Yeah, you know? It just happened. We look different, we’re in totally different spheres as of right now – he’s a lot more famous than me. Someone actually from work just called me Ezra Klein [laughs].
At what point in your life did you know you wanted to be a comedian?
I always knew I wanted to be an entertainer. My first interaction with show business was as a magician. I started in elementary school. I stuck with it and loved performing ever since. As a teenager, in high school and past that, I did gigs as a professional magician. I let that go for a number of reasons, but I still loved the magic community. When I really wanted to get back into performing in a big way, I picked comedy. I was probably 21 or so when I decided to become a comedian. The simplicity and lack of props appealed to me.
In your comedy, are there any subjects you always cover in your performances? Judaism?

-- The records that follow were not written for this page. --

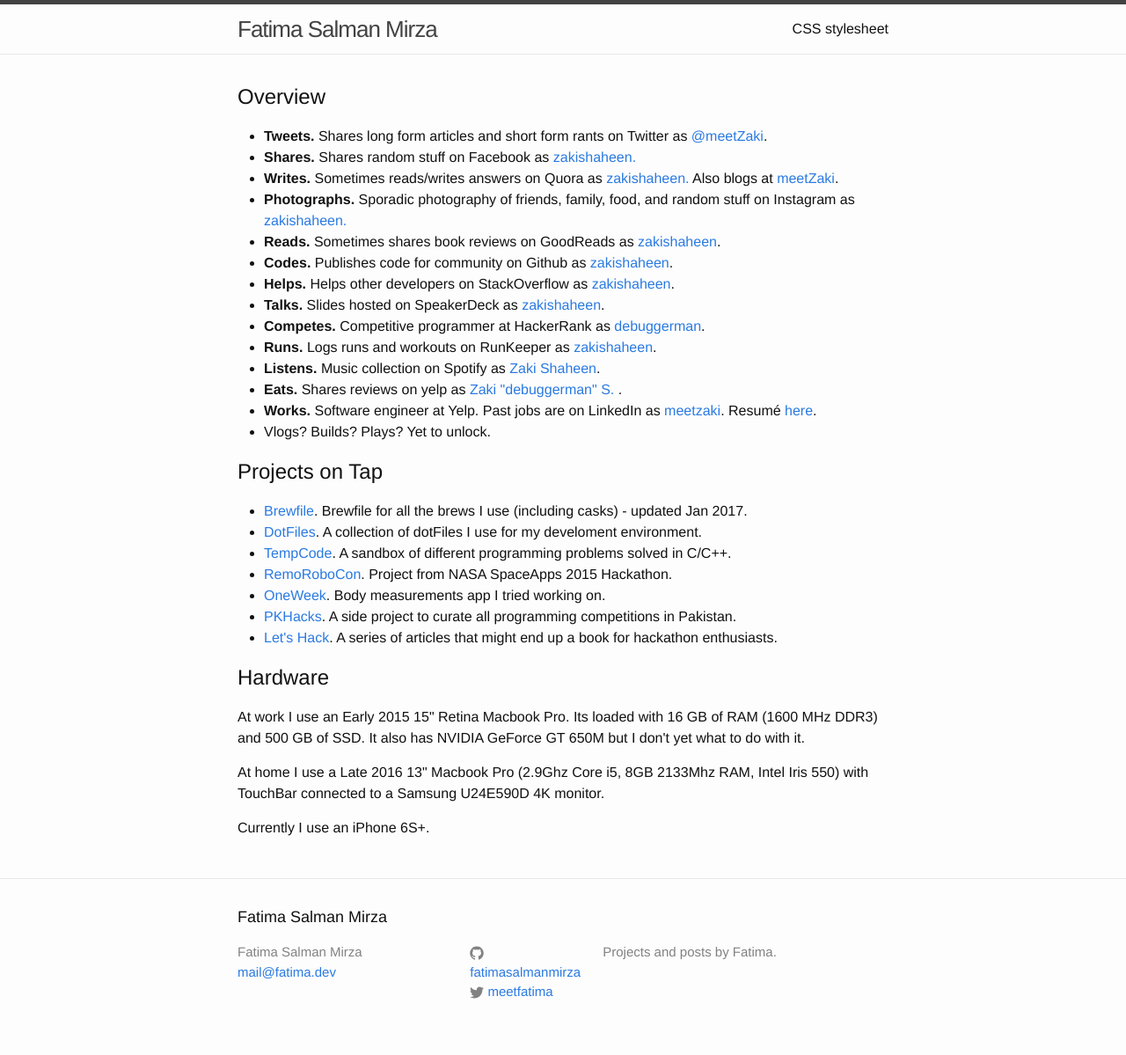
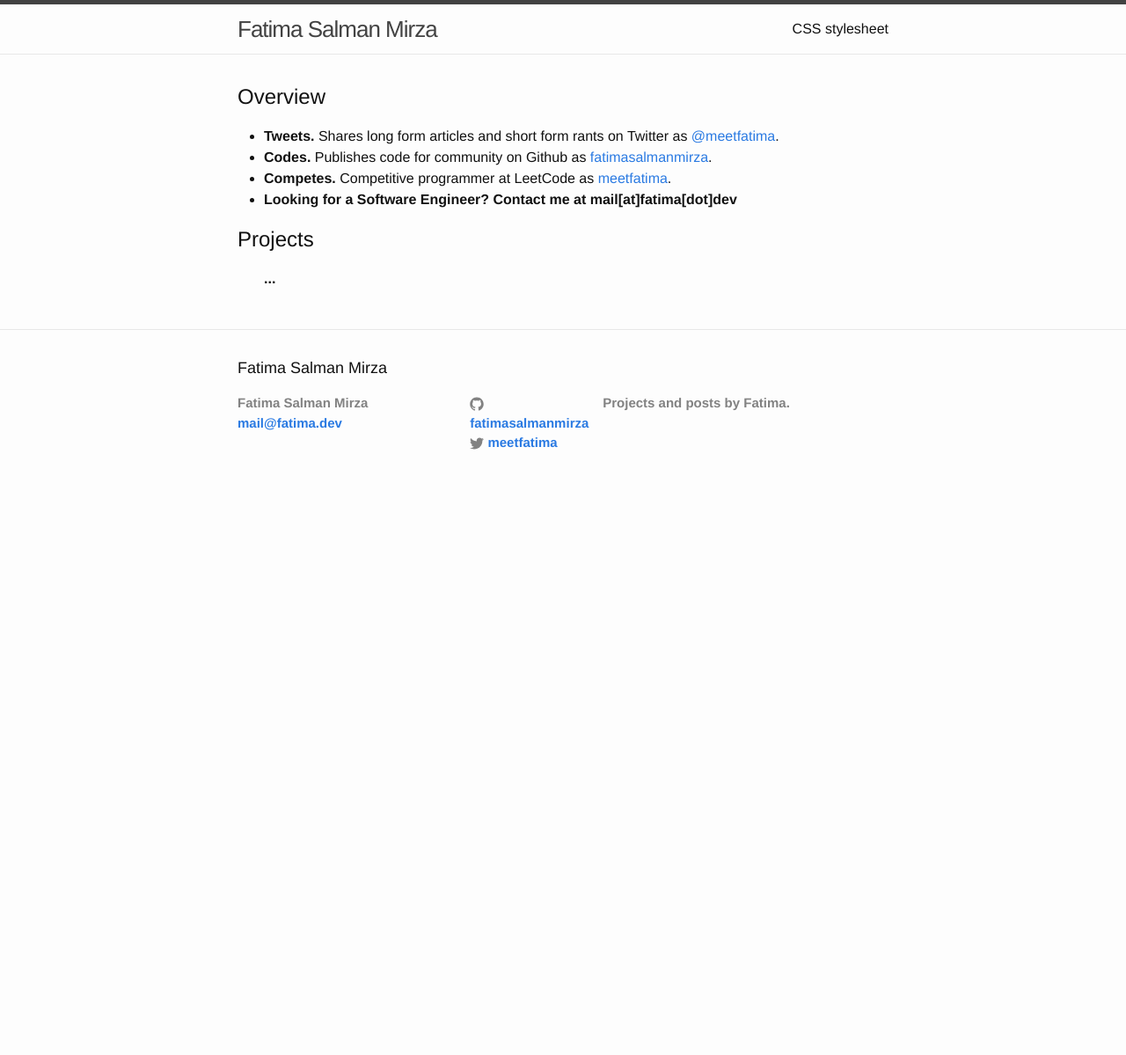
Before and after one commit to fatimasalmanmirza/fatimasalmanmirza.github.io, a Jekyll site: the page built from index.html, in a window 1280 px wide. Shown: the whole page at 88% size. Built offline with Jekyll 4.4.1, drawn with Linux system fonts in a browser that asks for light colours; after the commit the page ends 900 px from its top, so only the background shows below that.

Commit message:
Update index.html

```diff
--- a/index.html
+++ b/index.html
@@ -7,48 +7,14 @@
   <h2>Overview</h2>
 
   <ul>
-    <li><b>Tweets.</b> Shares long form articles and short form rants on Twitter as <a href="http://www.twitter.com/meetzaki">@meetZaki</a>. </li>
-    <li><b>Shares.</b> Shares random stuff on Facebook as <a href="http://www.facebook.com/zakishaheen">zakishaheen. </a> </li>
-    <li><b>Writes.</b> Sometimes reads/writes answers on Quora as <a href="https://www.quora.com/Zaki-Shaheen">zakishaheen.</a> Also blogs at <a href="http://meetzaki.wordpress.com">meetZaki</a>.</li>
-    <li><b>Photographs.</b> Sporadic photography of friends, family, food, and random stuff on Instagram as <a href="https://instagram.com/zakishaheen/">zakishaheen.</a> </li>
-    <li><b>Reads.</b> Sometimes shares book reviews on GoodReads as <a href="https://www.goodreads.com/user/show/18852408-zaki-shaheen">zakishaheen</a>.</li>
-    <li><b>Codes.</b> Publishes code for community on Github as <a href="http://www.github.com/zakishaheen">zakishaheen</a>. </li>
-    <li><b>Helps.</b> Helps other developers on StackOverflow as <a href="http://stackoverflow.com/users/354010/zakishaheen">zakishaheen</a>. </li>
-    <li><b>Talks.</b> Slides hosted on SpeakerDeck as <a href="https://speakerdeck.com/zakishaheen">zakishaheen</a>. </li>
-    <li><b>Competes.</b> Competitive programmer at HackerRank as <a href="https://www.hackerrank.com/debuggerman">debuggerman</a>.</li>
-    <li><b>Runs.</b> Logs runs and workouts on RunKeeper as <a href="https://runkeeper.com/user/zakishaheen/">zakishaheen</a>. </li>
-    <li><b>Listens.</b> Music collection on Spotify as <a href="https://open.spotify.com/user/1159028980">Zaki Shaheen</a>.</li>
-    <li><b>Eats.</b> Shares reviews on yelp as <a href="http://meetzaki.yelp.com">Zaki "debuggerman" S. </a>. </li>
-    <li><b>Works.</b> Software engineer at Yelp. Past jobs are on LinkedIn as <a href="https://pk.linkedin.com/in/meetzaki">meetzaki</a>. Resumé <a href="https://www.dropbox.com/s/g7ltl4rclcl1kkp/zaki%20shaheen%20%202015%20-%20-%20v1.9.pdf?dl=0">here</a>. </li>
-    <li>Vlogs? Builds? Plays? Yet to unlock. </li>
+    <li><b>Tweets.</b> Shares long form articles and short form rants on Twitter as <a href="http://www.twitter.com/meetfatima">@meetfatima</a>. </li>
+    <li><b>Codes.</b> Publishes code for community on Github as <a href="http://www.github.com/fatimasalmanmirza">fatimasalmanmirza</a>. </li>
+    <li><b>Competes.</b> Competitive programmer at LeetCode as <a href="https://leetcode.com/meetfatima/">meetfatima</a>.</li>
+    <li><b>Looking for a Software Engineer? Contact me at mail[at]fatima[dot]dev</li>
   </ul>
 
-  <h2>Projects on Tap</h2>
+  <h2>Projects</h2>
   <ul>
-    <li><a href="http://zakishaheen.github.io/homebrew-brewfile/">Brewfile</a>. Brewfile for all the brews I use (including casks) - updated Jan 2017. </li>
-    <li><a href="http://zakishaheen.github.io/dotfiles/">DotFiles</a>. A collection of dotFiles I use for my develoment environment. </li>
-    <li><a href="http://zakishaheen.github.io/tempcode/">TempCode</a>. A sandbox of different programming problems solved in C/C++.</li>
-    <li><a href="http://zakishaheen.github.io/spaceappsisb-rcc/">RemoRoboCon</a>. Project from NASA SpaceApps 2015 Hackathon.</li>
-    <li><a href="https://github.com/zakishaheen/oneweek-ios">OneWeek</a>. Body measurements app I tried working on. </li>
-    <li><a href="http://zakishaheen.github.io/pkhacks/">PKHacks</a>. A side project to curate all programming competitions in Pakistan. </li>
-    <li><a href="https://www.gitbook.com/book/zakishaheen/letshack/details">Let's Hack</a>. A series of articles that might end up a book for hackathon enthusiasts. </li>
+...
   </ul>
-
-  <h2>Hardware</h2>
-
-  <p>
-    At work I use an Early 2015 15" Retina Macbook Pro. Its loaded with 16 GB of RAM (1600 MHz DDR3) and 500 GB of SSD. It also has NVIDIA GeForce GT 650M but I don't yet what to do with it.
-  </p>
-
-  <p>
-    At home I use a Late 2016 13" Macbook Pro (2.9Ghz Core i5, 8GB 2133Mhz RAM, Intel Iris 550) with TouchBar connected to a Samsung U24E590D 4K monitor.
-  </p>
-
-  <p>Currently I use an iPhone 6S+.</p>
-
-  <!--h2>Software</h2>
-
-  <ul>
-
-  </ul-->
 </div>
```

When I first started out, I did some Jewish jokes. I didn’t feel great about them. They were more based on stereotypes. I got good laughs. But not so much these days. Because it’s a big part of my cultural background and upbringing, it comes up in subtle ways. I’m totally open to referring to my Judaism, but I wouldn’t want to do it like I did early on, just to get easy laughs.
Are there any topics that are off-limits for you?
No, there’s no topic that’s off limits. With my stuff and the comedians I book for my shows, I try to be careful with how sensitive topics are dealt with. I’m super big on free speech, but in my own comedy and the people I work with, the test is are you talking about a group that is victimized, and if so are they the butt of the joke? I’m fine with difficult subjects like race or violence, but it’s important to me that it be handled a sensitive way.
What’s your take on how social media has changed the way comedians present their material and stay relevant?
It’s mandatory. It’s unavoidable. I’ve had really talented comedians who aren’t on social media tell me they don’t like Twitter. My thinking is whether you like it or not, if you’re an entertainer or comedian in 2014 you have to do it. It’s just the way a lot of us consume, with shorter videos or posts, whether it be Instagram, Twitter or Vine.
What is one of your long-term goals as a comedian and entertainer?
I’m fortunate right now that I pay the bills with freelance social media work, which is pretty close to my creative passion. I perform, run my own social media, and I help companies or entertainers run their social media. So I’m fortunate that my “day job” is pretty close to my creative goal. My long-term goal would be able to just focus on the creative side, to have an income where I don’t need to do social media marketing work day-to-day.
You’re also a fashion writer for Complex magazine.
That’s one of the freelance jobs I do. I post a few fashion stories a week for them. I worked in fashion retail when I was younger. I actually worked at Barneys New York in D.C. In show business it’s important how you present yourself. It’s been a nice freelance job and it’s nice to get paid to write about your hobbies.
Do you have a go-to outfit?
I usually wear tight black pants, maybe a loose T-shirt and a black jacket on stage. If you have a lot of different colors and shapes, it’s too much. I love all kinds of crazy weird fashion, but for myself I wear dark and let my act speak for itself.